"These resistance mutations develop by chance as cancer cells divide so that tumors always contain thousands of resistance cells," Diaz said in a statement.
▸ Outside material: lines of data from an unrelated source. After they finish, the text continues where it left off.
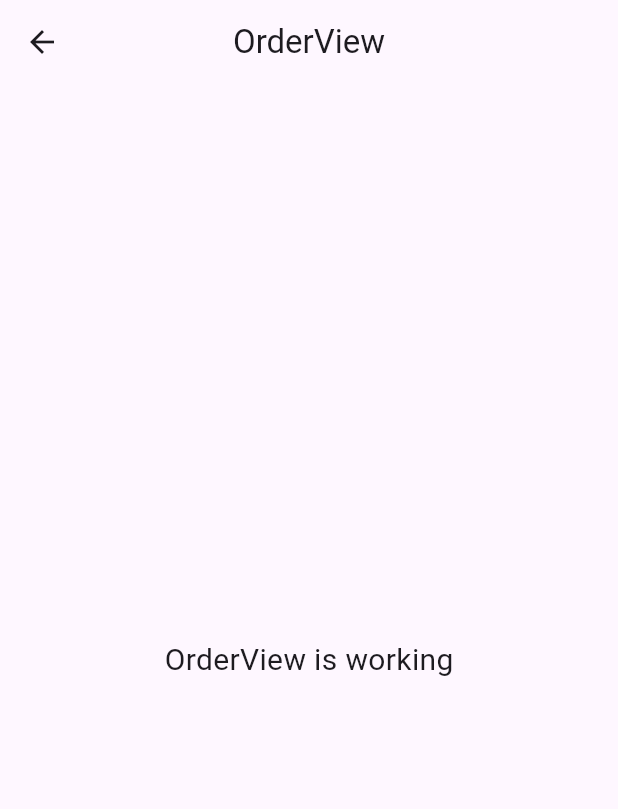
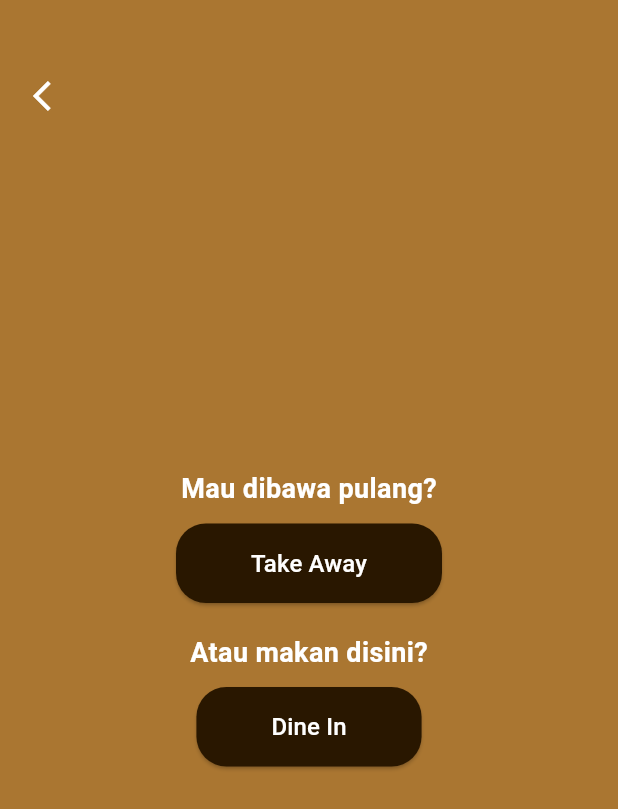
Before and after one commit to nasnaswa/kel2-bestari, a Flutter app: the OrderView screen opened by its route, on a phone screen of 412 x 824 dp. Shown: the top 809 px of the screen. Run offline on Flutter 3.47's test engine with Material 3 defaults, Android fonts, the phone set to English and light mode, and no system bars; our stand-ins replace get.

Commit message:
Update order_view.dart

```diff
--- a/lib/app/modules/order/views/order_view.dart
+++ b/lib/app/modules/order/views/order_view.dart
@@ -1,23 +1,103 @@
 import 'package:flutter/material.dart';
-
 import 'package:get/get.dart';
-
+import 'package:myapp/app/modules/pemesan/views/pemesan_view.dart';
 import '../controllers/order_controller.dart';
 
 class OrderView extends GetView<OrderController> {
   const OrderView({super.key});
+
   @override
   Widget build(BuildContext context) {
     return Scaffold(
-      appBar: AppBar(
-        title: const Text('OrderView'),
-        centerTitle: true,
-      ),
-      body: const Center(
-        child: Text(
-          'OrderView is working',
-          style: TextStyle(fontSize: 20),
-        ),
+      body: Stack(
+        children: [
+          // Background image
+          Container(
+            color: const Color.fromARGB(
+                255, 170, 118, 49), // Warna cokelat polos (tan)
+          ),
+          // Content
+          Center(
+            child: Column(
+              mainAxisAlignment: MainAxisAlignment.center,
+              children: [
+                const Text(
+                  "Mau dibawa pulang?",
+                  style: TextStyle(
+                    fontSize: 18,
+                    color: Colors.white,
+                    fontWeight: FontWeight.bold,
+                  ),
+                ),
+                const SizedBox(height: 10),
+                ElevatedButton(
+                  onPressed: () {
+                    Get.to(() => const PemesanView());
+                  },
+                  style: ElevatedButton.styleFrom(
+                    backgroundColor: Color.fromARGB(255, 41, 23, 0),
+                    shape: RoundedRectangleBorder(
+                      borderRadius: BorderRadius.circular(20),
+                    ),
+                    padding: const EdgeInsets.symmetric(
+                        horizontal: 50, vertical: 15),
+                  ),
+                  child: const Text(
+                    "Take Away",
+                    style: TextStyle(
+                      color: Colors.white,
+                      fontSize: 16,
+                    ),
+                  ),
+                ),
+                const SizedBox(height: 20),
+                const Text(
+                  "Atau makan disini?",
+                  style: TextStyle(
+                    fontSize: 18,
+                    color: Colors.white,
+                    fontWeight: FontWeight.bold,
+                  ),
+                ),
+                const SizedBox(height: 10),
+                ElevatedButton(
+                  onPressed: () {
+                    // Action untuk tombol Dine In
+                    Get.to(() => const PemesanView());
+                  },
+                  style: ElevatedButton.styleFrom(
+                    backgroundColor: Color.fromARGB(255, 41, 23, 0),
+                    shape: RoundedRectangleBorder(
+                      borderRadius: BorderRadius.circular(20),
+                    ),
+                    padding: const EdgeInsets.symmetric(
+                        horizontal: 50, vertical: 15),
+                  ),
+                  child: const Text(
+                    "Dine In",
+                    style: TextStyle(
+                      color: Colors.white,
+                      fontSize: 16,
+                    ),
+                  ),
+                ),
+              ],
+            ),
+          ),
+          Positioned(
+            top: 40, // Position from top
+            left: 10, // Position from left
+            child: IconButton(
+              onPressed: () {
+                Get.back(); // Kembali ke halaman sebelumnya
+              },
+              icon: const Icon(
+                Icons.arrow_back_ios, // Ikon panah ke kiri
+                color: Colors.white, // Warna ikon
+              ),
+            ),
+          ),
+        ],
       ),
     );
   }
```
Co-author Bert Vogelstein adds that "long-term remissions of advanced cancers will be nearly impossible with single targeted agents."

The Scan

For Better Odds

Bloomberg reports that a child has been born following polygenic risk score screening as an embryo.

Booster Decision Expected

The New York Times reports the US Food and Drug Administration is expected to authorize a booster dose of the Pfizer-BioNTech SARS-CoV-2 vaccine this week for individuals over 65 or at high risk.

Snipping HIV Out

The Philadelphia Inquirer reports Temple University researchers are to test a gene-editing approach for treating HIV.

PLOS Papers on Cancer Risk Scores, Typhoid Fever in Colombia, Streptococcus Protection

In PLOS this week: application of cancer polygenic risk scores across ancestries, genetic diversity of typhoid fever-causing Salmonella, and more.